## To do
Using the data below, show every line where the word "green" occurs.

## Exercise data
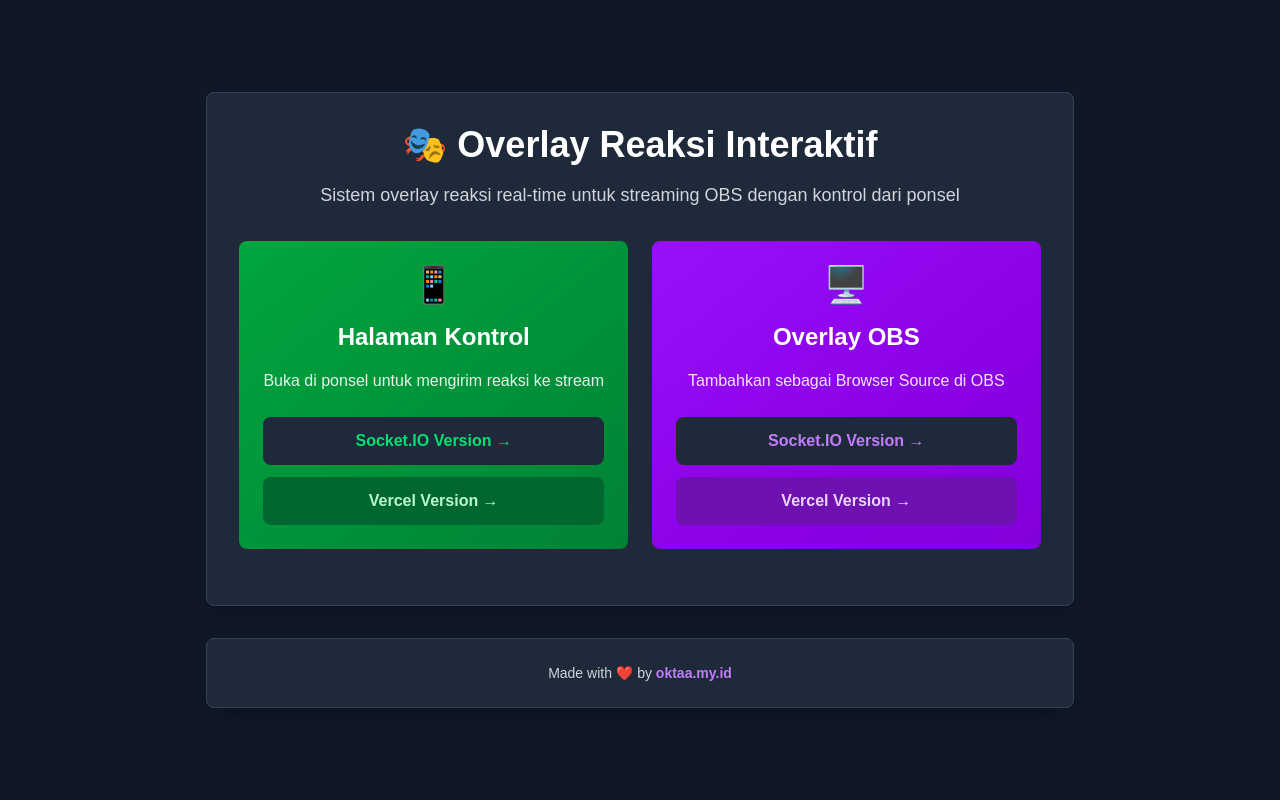
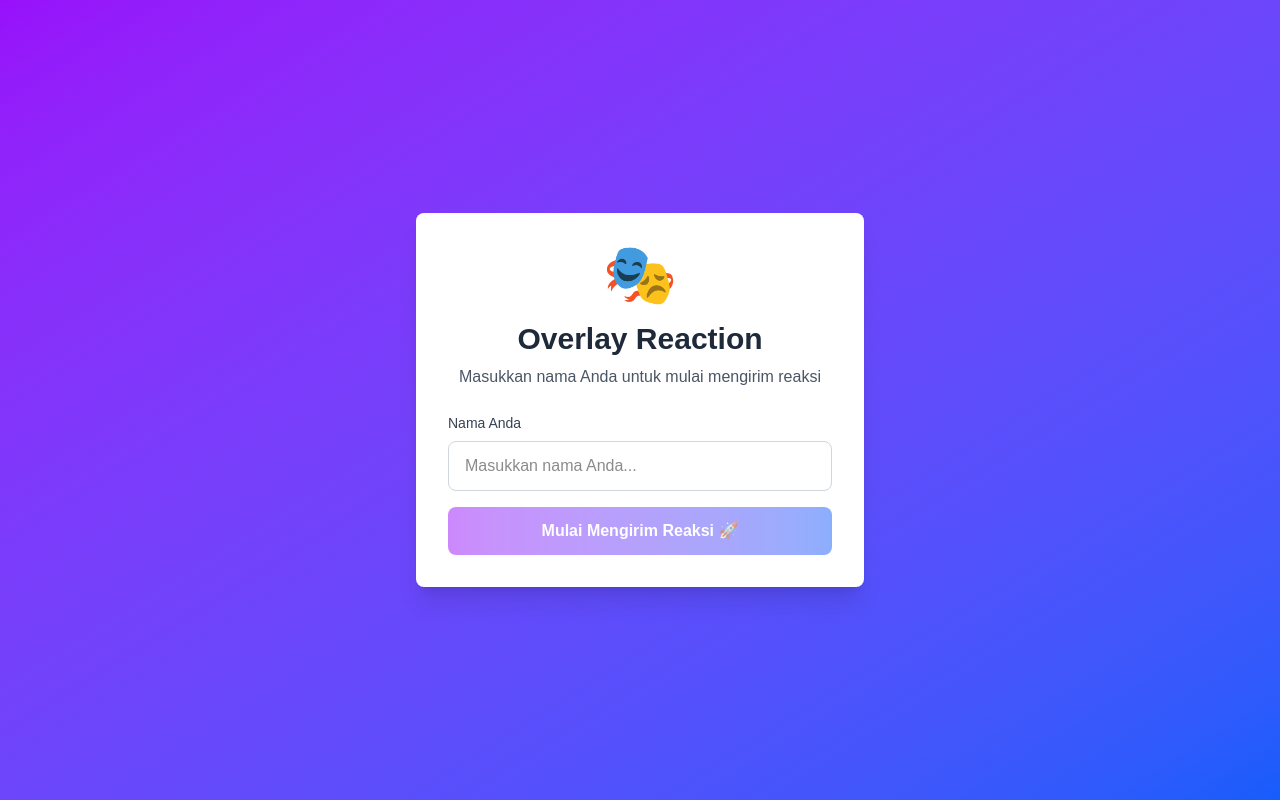
Before and after one commit to Tayen15/overlay-reaction, a Next.js app: page / in a window 1280 px wide. Built offline with nearby package versions, Linux system fonts and the light colour scheme.

Commit message:
Refactor HomePage component to enhance reaction handling, user connection management, and improve UI layout

```diff
--- a/src/app/page.tsx
+++ b/src/app/page.tsx
@@ -1,95 +1,230 @@
-import Link from 'next/link';
+'use client';
 
-export default function Home() {
+import { useState, useEffect } from 'react';
+
+interface ReactionData {
+    id: string;
+    emoji: string;
+    userName: string;
+    timestamp: number;
+}
+
+export default function HomePage() {
+    const [userName, setUserName] = useState('');
+    const [isNameSet, setIsNameSet] = useState(false);
+    const [isConnected, setIsConnected] = useState(false);
+    const [recentReactions, setRecentReactions] = useState<ReactionData[]>([]);
+    const [isLoading, setIsLoading] = useState(false);
+
+    const reactionButtons = [
+        { emoji: '👍', label: 'Like' },
+        { emoji: '❤️', label: 'Love' },
+        { emoji: '😂', label: 'Laugh' },
+        { emoji: '🎉', label: 'Party' },
+        { emoji: '🔥', label: 'Fire' },
+        { emoji: '👏', label: 'Clap' },
+        { emoji: '😱', label: 'Shock' },
+        { emoji: '🤔', label: 'Think' },
+    ];
+
+    useEffect(() => {
+        // Load saved name from localStorage
+        const savedName = localStorage.getItem('overlayUserName');
+        if (savedName) {
+            setUserName(savedName);
+            setIsNameSet(true);
+        }
+    }, []);
+
+    useEffect(() => {
+        if (isNameSet) {
+            // Initialize SSE connection
+            const eventSource = new EventSource('/api/reactions');
+
+            eventSource.onopen = () => {
+                setIsConnected(true);
+                console.log('Connected to SSE');
+            };
+
+            eventSource.onmessage = (event) => {
+                try {
+                    const data = JSON.parse(event.data);
+                    if (data.type === 'reaction') {
+                        const reaction: ReactionData = {
+                            id: data.id || `${Date.now()}-${Math.random()}`,
+                            emoji: data.emoji,
+                            userName: data.userName,
+                            timestamp: data.timestamp
+                        };
+                        setRecentReactions((prev: ReactionData[]) => [reaction, ...prev.slice(0, 4)]);
+                    }
+                } catch (error) {
+                    console.error('Error parsing SSE message:', error);
+                }
+            };
+
+            eventSource.onerror = () => {
+                setIsConnected(false);
+                console.log('SSE connection error');
+
+                // Auto-reconnect after 3 seconds
+                setTimeout(() => {
+                    if (eventSource.readyState === EventSource.CLOSED) {
+                        window.location.reload();
+                    }
+                }, 3000);
+            };
+
+            return () => {
+                eventSource.close();
+            };
+        }
+    }, [isNameSet]);
+
+    const handleNameSubmit = (e: React.FormEvent) => {
+        e.preventDefault();
+        if (userName.trim()) {
+            localStorage.setItem('overlayUserName', userName.trim());
+            setIsNameSet(true);
+        }
+    };
+
+    const sendReaction = async (emoji: string) => {
+        if (!isConnected || !userName.trim() || isLoading) return;
+
+        setIsLoading(true);
+
+        try {
+            const reaction = {
+                emoji,
+                userName: userName.trim(),
+                timestamp: Date.now(),
+                id: `${Date.now()}-${Math.random().toString(36).substring(7)}`
+            };
+
+            const response = await fetch('/api/reactions', {
+                method: 'POST',
+                headers: {
+                    'Content-Type': 'application/json',
+                },
+                body: JSON.stringify(reaction),
+            });
+
+            if (response.ok) {
+                console.log(`Sent reaction: ${emoji} from ${userName}`);
+            }
+        } catch (error) {
+            console.error('Error sending reaction:', error);
+        } finally {
+            setIsLoading(false);
+        }
+    };
+
+    const resetName = () => {
+        localStorage.removeItem('overlayUserName');
+        setUserName('');
+        setIsNameSet(false);
+        setRecentReactions([]);
+    };
+
+    // Name input form
+    if (!isNameSet) {
+        return (
+            <div className="min-h-screen bg-gradient-to-br from-purple-600 to-blue-600 flex items-center justify-center p-4">
+                <div className="bg-white rounded-lg shadow-xl p-8 max-w-md w-full">
+                    <div className="text-center mb-6">
+                        <div className="text-6xl mb-4">🎭</div>
+                        <h1 className="text-3xl font-bold text-gray-800 mb-2">Overlay Reaction</h1>
+                        <p className="text-gray-600">Masukkan nama Anda untuk mulai mengirim reaksi</p>
+                    </div>
+
+                    <form onSubmit={handleNameSubmit} className="space-y-4">
+                        <div>
+                            <label htmlFor="userName" className="block text-sm font-medium text-gray-700 mb-2">
+                                Nama Anda
+                            </label>
+                            <input
+                                type="text"
+                                id="userName"
+                                value={userName}
+                                onChange={(e) => setUserName(e.target.value)}
+                                className="w-full px-4 py-3 border border-gray-300 rounded-lg focus:outline-none focus:ring-2 focus:ring-purple-500 focus:border-transparent"
+                                placeholder="Masukkan nama Anda..."
+                                required
+                                maxLength={20}
+                            />
+                        </div>
+
+                        <button
+                            type="submit"
+                            disabled={!userName.trim()}
+                            className="w-full bg-gradient-to-r from-purple-600 to-blue-600 hover:from-purple-700 hover:to-blue-700 disabled:opacity-50 disabled:cursor-not-allowed text-white font-bold py-3 px-6 rounded-lg transition-all duration-200 transform hover:scale-105"
+                        >
+                            Mulai Mengirim Reaksi 🚀
+                        </button>
+                    </form>
+                </div>
+            </div>
+        );
+    }
+
+    // Main control interface
     return (
-        <div className="min-h-screen bg-gray-900 flex items-center justify-center p-4">
-            <div className="max-w-4xl mx-auto text-center">
-                <div className="bg-gray-800 rounded-lg shadow-xl p-8 mb-8 border border-gray-700">
-                    <h1 className="text-4xl font-bold text-white mb-4">
-                        🎭 Overlay Reaksi Interaktif
+        <div className="min-h-screen bg-gray-900 p-4">
+            <div className="max-w-md mx-auto">
+                <div className="bg-gray-800 rounded-lg shadow-lg p-6 mb-6">
+                    <h1 className="text-2xl font-bold text-center text-white mb-4">
+                        Kontrol Reaksi Stream
                     </h1>
-                    <p className="text-lg text-gray-300 mb-8">
-                        Sistem overlay reaksi real-time untuk streaming OBS dengan kontrol dari ponsel
-                    </p>
 
-                    <div className="grid md:grid-cols-2 gap-6 mb-6">
-                        <div className="bg-gradient-to-br from-green-600 to-green-700 rounded-lg p-6 text-white">
-                            <div className="text-4xl mb-4">📱</div>
-                            <h2 className="text-2xl font-bold mb-4">Halaman Kontrol</h2>
-                            <p className="mb-6 opacity-90">
-                                Buka di ponsel untuk mengirim reaksi ke stream
-                            </p>
-                            <div className="space-y-3">
-                                <Link
-                                    href="/control"
-                                    className="block bg-gray-800 text-green-400 font-semibold py-3 px-6 rounded-lg hover:bg-gray-700 transition-colors text-center"
-                                >
-                                    Socket.IO Version →
-                                </Link>
-                                <Link
-                                    href="/control-vercel"
-                                    className="block bg-green-800 text-green-200 font-semibold py-3 px-6 rounded-lg hover:bg-green-700 transition-colors text-center"
-                                >
-                                    Vercel Version →
-                                </Link>
+                    <div className="flex items-center justify-center mb-4">
+                        <div className={`w-3 h-3 rounded-full mr-2 ${isConnected ? 'bg-green-500' : 'bg-red-500'}`}></div>
+                        <span className={`font-medium ${isConnected ? 'text-green-400' : 'text-red-400'}`}>
+                            {isConnected ? 'Terhubung' : 'Tidak Terhubung'}
+                        </span>
+                    </div>
+
+                    <div className="flex items-center justify-center mb-4 p-3 bg-gray-700 rounded-lg">
+                        <span className="text-gray-300">👤 {userName}</span>
+                        <button
+                            onClick={resetName}
+                            className="ml-3 text-xs bg-gray-600 hover:bg-gray-500 text-gray-200 px-3 py-1 rounded transition-colors"
+                        >
+                            Ganti Nama
+                        </button>
+                    </div>
+
+                    {recentReactions.length > 0 && (
+                        <div className="mb-4 p-3 bg-gray-700 rounded-lg">
+                            <h3 className="text-sm font-medium text-gray-300 mb-2">Reaksi Terakhir:</h3>
+                            <div className="flex flex-wrap gap-2">
+                                {recentReactions.map((reaction: ReactionData) => (
+                                    <div key={reaction.id} className="flex items-center gap-1 text-sm bg-gray-800 px-2 py-1 rounded">
+                                        <span className="text-lg">{reaction.emoji}</span>
+                                        <span className="text-gray-300">{reaction.userName}</span>
+                                    </div>
+                                ))}
                             </div>
                         </div>
-
-                        <div className="bg-gradient-to-br from-purple-600 to-purple-700 rounded-lg p-6 text-white">
-                            <div className="text-4xl mb-4">🖥️</div>
-                            <h2 className="text-2xl font-bold mb-4">Overlay OBS</h2>
-                            <p className="mb-6 opacity-90">
-                                Tambahkan sebagai Browser Source di OBS
-                            </p>
-                            <div className="space-y-3">
-                                <Link
-                                    href="/overlay"
-                                    className="block bg-gray-800 text-purple-400 font-semibold py-3 px-6 rounded-lg hover:bg-gray-700 transition-colors text-center"
-                                >
-                                    Socket.IO Version →
-                                </Link>
-                                <Link
-                                    href="/overlay-vercel"
-                                    className="block bg-purple-800 text-purple-200 font-semibold py-3 px-6 rounded-lg hover:bg-purple-700 transition-colors text-center"
-                                >
-                                    Vercel Version →
-                                </Link>
-                            </div>
-                        </div>
-                    </div>
+                    )}
                 </div>
 
-                {/* <div className="bg-white rounded-lg shadow-xl p-6">
-                    <h3 className="text-2xl font-bold text-gray-800 mb-4">📋 Panduan Setup</h3>
-                    <div className="grid md:grid-cols-3 gap-6 text-left">
-                        <div>
-                            <div className="text-2xl mb-2">1️⃣</div>
-                            <h4 className="font-semibold text-gray-800 mb-2">Jalankan Server</h4>
-                            <p className="text-sm text-gray-600">
-                                Pastikan aplikasi Next.js berjalan di port 3000
-                            </p>
-                        </div>
-                        <div>
-                            <div className="text-2xl mb-2">2️⃣</div>
-                            <h4 className="font-semibold text-gray-800 mb-2">Setup OBS</h4>
-                            <p className="text-sm text-gray-600">
-                                Tambahkan Browser Source dengan URL: <br />
-                                <code className="bg-gray-100 px-1 rounded">http://localhost:3000/overlay</code>
-                            </p>
-                        </div>
-                        <div>
-                            <div className="text-2xl mb-2">3️⃣</div>
-                            <h4 className="font-semibold text-gray-800 mb-2">Kontrol Ponsel</h4>
-                            <p className="text-sm text-gray-600">
-                                Buka halaman kontrol di ponsel dengan IP komputer: <br />
-                                <code className="bg-gray-100 px-1 rounded">http://[IP]:3000/control</code>
-                            </p>
-                        </div>
-                    </div>
-                </div> */}
+                <div className="grid grid-cols-2 gap-4">
+                    {reactionButtons.map((reaction) => (
+                        <button
+                            key={reaction.emoji}
+                            onClick={() => sendReaction(reaction.emoji)}
+                            disabled={!isConnected || isLoading}
+                            className="bg-gray-800 rounded-lg shadow-lg p-6 text-center transition-all duration-200 transform hover:scale-105 active:scale-95 disabled:opacity-50 disabled:cursor-not-allowed hover:bg-gray-700 focus:ring-2 focus:ring-gray-600"
+                        >
+                            <div className="text-4xl mb-2">{reaction.emoji}</div>
+                            <div className="text-sm font-medium text-gray-300">{reaction.label}</div>
+                        </button>
+                    ))}
+                </div>
 
-                <div className="w-full mt-8">
-                    <footer className="bg-gray-800 rounded-lg shadow-xl p-6 text-center border border-gray-700">
+                <div className="mt-6">
+                    <footer className="bg-gray-800 rounded-lg shadow-lg p-4 text-center border border-gray-700">
                         <div className="text-gray-300">
                             <p className="text-sm">
                                 Made with ❤️ by{' '}
```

## Answer to this exercise
-                        <div className="bg-gradient-to-br from-green-600 to-green-700 rounded-lg p-6 text-white">
-                                    className="block bg-gray-800 text-green-400 font-semibold py-3 px-6 rounded-lg hover:bg-gray-700 transition-colors text-center"
-                                    className="block bg-green-800 text-green-200 font-semibold py-3 px-6 rounded-lg hover:bg-green-700 transition-colors text-center"
+                        <div className={`w-3 h-3 rounded-full mr-2 ${isConnected ? 'bg-green-500' : 'bg-red-500'}`}></div>
+                        <span className={`font-medium ${isConnected ? 'text-green-400' : 'text-red-400'}`}>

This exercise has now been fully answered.